Purge Varnish Cache when post content on your site is modified.
This was built and tested on Varnish 3.x, however it is reported to work on 2.x and 4.x. It is only supported on v3 at this time.
The only pages that should purge are the post's page, the front page, categories, and tags. The reason why is a little philosophical.
When building out this plugin, there were a couple pathways on how best to handle purging caches and they boiled down to two: Decisions (the plugin purges what it purges when it purges) and Options (you decide what to purge, when and why). It's entirely possible to make this plugin purge everything, every time a 'trigger' happens, have it purge some things, or have it be so you can pick that purges.
In the interests of design, we decided that the KISS principle was key. Since you can configure your Varnish to always purge all pages recursively (i.e. purging http://example.com/ would purge all pages below it), if that's a requirement, you can set it yourself. There are also other Varnish plugins that allow for more granular control (including W3 Total Cache), however this plugin will not be gaining a whole bunch of options to handle that.
Because the plugin only purges your content when you edit it. That means if you edit a page/post, or someone leaves a comment, it'll change. Otherwise, you have to purge the whole cache.
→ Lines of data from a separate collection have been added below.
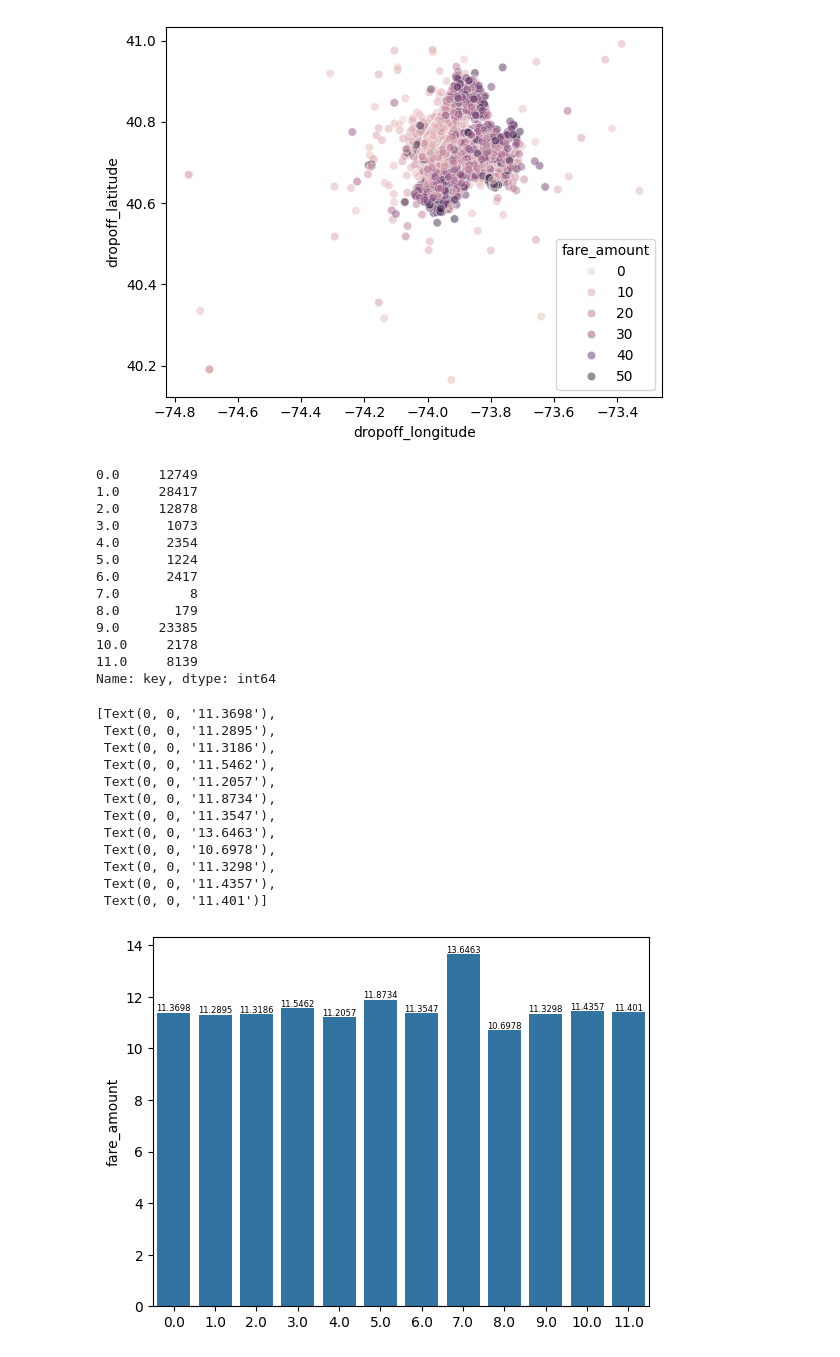
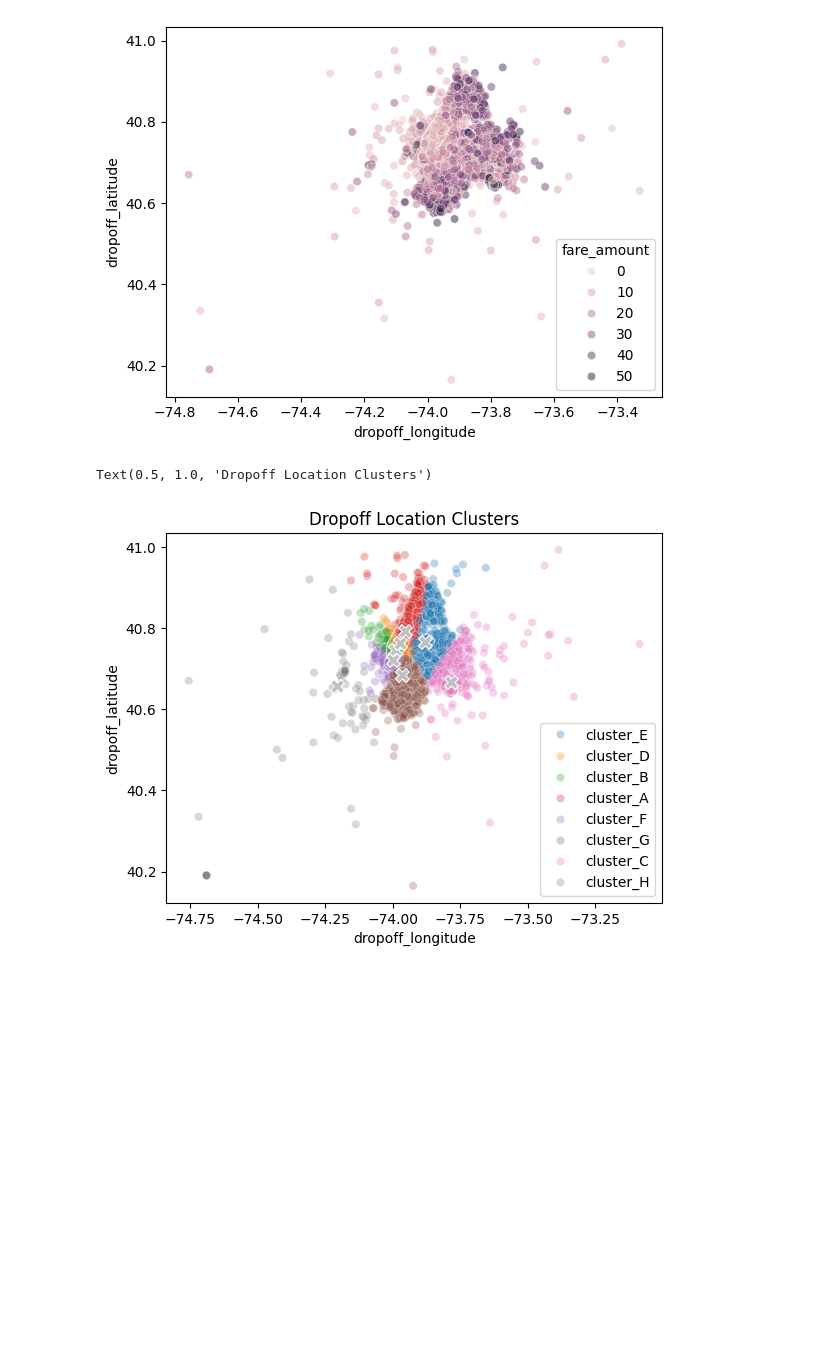
Before and after one commit to ahealion1/Data-Science-Projects, a Jupyter notebook: TaxiFarePrediction/taxi-fare-prediction.ipynb, the cells around one changed output. Saved outputs shown, nothing was run; the diff lists cells and outputs as text; code cells hidden in the pictures; blank space fills up the shorter version.

```diff
--- a/TaxiFarePrediction/taxi-fare-prediction.ipynb
+++ b/TaxiFarePrediction/taxi-fare-prediction.ipynb
@@ -396,44 +440,21 @@ sns.scatterplot(data=taxi.loc[taxi['fare_amount'] <= 50], x='dropoff_longitude',
 # %% [output]
 <Axes: xlabel='dropoff_longitude', ylabel='dropoff_latitude'>
 [figure]
-# %%
-dropoff_locs = taxi[['dropoff_longitude', 'dropoff_latitude']]
-scaler = StandardScaler()
-scaled_dropoff_locs = scaler.fit_transform(dropoff_locs)
-
-kmeans = KMeans(12, n_init=20)
-kmeans.fit(scaled_dropoff_locs)
-
-clusters = pd.Series(kmeans.labels_)
-cluster_fares = taxi.groupby(clusters)['fare_amount'].mean()
-print(taxi.groupby(clusters)['key'].count())
-
-ax = sns.barplot(cluster_fares)
-ax.bar_label(ax.containers[0], fontsize=6)
-# %% [output]
-0.0     12749
-1.0     28417
-2.0     12878
-3.0      1073
-4.0      2354
-5.0      1224
-6.0      2417
-7.0         8
-8.0       179
-9.0     23385
-10.0     2178
-11.0     8139
-Name: key, dtype: int64
-[Text(0, 0, '11.3698'),
- Text(0, 0, '11.2895'),
- Text(0, 0, '11.3186'),
- Text(0, 0, '11.5462'),
- Text(0, 0, '11.2057'),
- Text(0, 0, '11.8734'),
- Text(0, 0, '11.3547'),
- Text(0, 0, '13.6463'),
- Text(0, 0, '10.6978'),
- Text(0, 0, '11.3298'),
- Text(0, 0, '11.4357'),
- Text(0, 0, '11.401')]
-[figure, removed]
+# %%
+dropoff_locs = taxi[['dropoff_longitude', 'dropoff_latitude']]
+# scaler = StandardScaler()
+# scaled_dropoff_locs = scaler.fit_transform(dropoff_locs)
+
+kmeans = KMeans(n_clusters=8, n_init=10)
+kmeans.fit(dropoff_locs)
+
+clust_name_dict = {i:f'cluster_{c}' for i,c in enumerate(ascii_uppercase)}
+clusters = pd.Series(kmeans.labels_).replace(clust_name_dict)
+centroids = pd.DataFrame(kmeans.cluster_centers_).rename(columns={0:'dropoff_longitude', 1:'dropoff_latitude'}, index=clust_name_dict)
+
+sns.scatterplot(data=taxi, x='dropoff_longitude', y='dropoff_latitude', hue=clusters, alpha=0.3)
+sns.scatterplot(data=centroids, x='dropoff_longitude', y='dropoff_latitude', s=100, c='silver', marker='X')
+plt.title('Dropoff Location Clusters')
+# %% [output]
+Text(0.5, 1.0, 'Dropoff Location Clusters')
+[figure, added]
```
Also changed, not shown: parts of 18 cells of this notebook.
The plugin will do this for you if you ''change'' your theme, but not when you edit your theme.
That said, if you use Jetpack's CSS editor, it will purge the whole cache for your site on save.
Click the 'Purge Varnish Cache' button on the "Right Now" Dashboard (see the screenshot if you can't find it).
There's also a "Purge Varnish" button on the admin toolbar.
Are you using Multisite? Are you on the main site on the network? You know, the one in example.com? And are you using subfolders?
Only the multisite network admins can purge that site, because on a subfolder network if you flush the site at example.com, then everything under that (like example.com/site1 and example.com/siten and everything else) would also get flushed. That means that a purge on the main site purges the entire network.
I don't know about you, but I don't want my random site-admins to be able to do that. So to mitigate that, only the network admins can purge everything on the main site of a subfolder network.
Because PageSpeed likes to put in Caching headers to say not to cache. To fix this, you need to put this in your .htaccess section for PageSpeed:
If you're using nginx, it's
pagespeed ModifyCachingHeaders off;
Yes, but you'll need to make some additonal changes (see "Why aren't my changes showing when I use CloudFlare or another proxy?" below).
When you use CloudFlare or any other similar servive, you've got a proxy in front of the Varnish proxy. In general this isn't a bad thing. The problem arises when the DNS shenanigans send the purge request to your domainname. When you've got an additional proxy like CloudFlare, you don't want the request to go to the proxy, you want it to go to Varnish server.
To fix this, add the following to your wp-config.php file:
Replace "220.127.116.11" with the IP of your Varnish Server (not CloudFlare, Varnish). DO NOT put in http in this define.
You can also set the option
vhp_varnish_ip in the database. This will NOT take precedence over the define, it's just there to let hosts who are using something like wp-cli do this for you in an automated fashion:
wp option add vhp_varnish_ip 18.104.22.168
wp option update vhp_varnish_ip 22.214.171.1240
Your Varnish IP must be one of the IPs that Varnish is listening on. If you use multiple IPs, or if you've customized your ACLs, you'll need to pick on that doesn't conflict with your other settings. For example, if you have Varnish listening on a public and private IP, you'll want to pick the private. On the other hand, if you told Varnish to listen on 0.0.0.0 (i.e. "listen on every interface you can") you would need to check what IP you set your purge ACL to allow (commonly 127.0.0.1 aka localhost), and use that (i.e. 127.0.0.1).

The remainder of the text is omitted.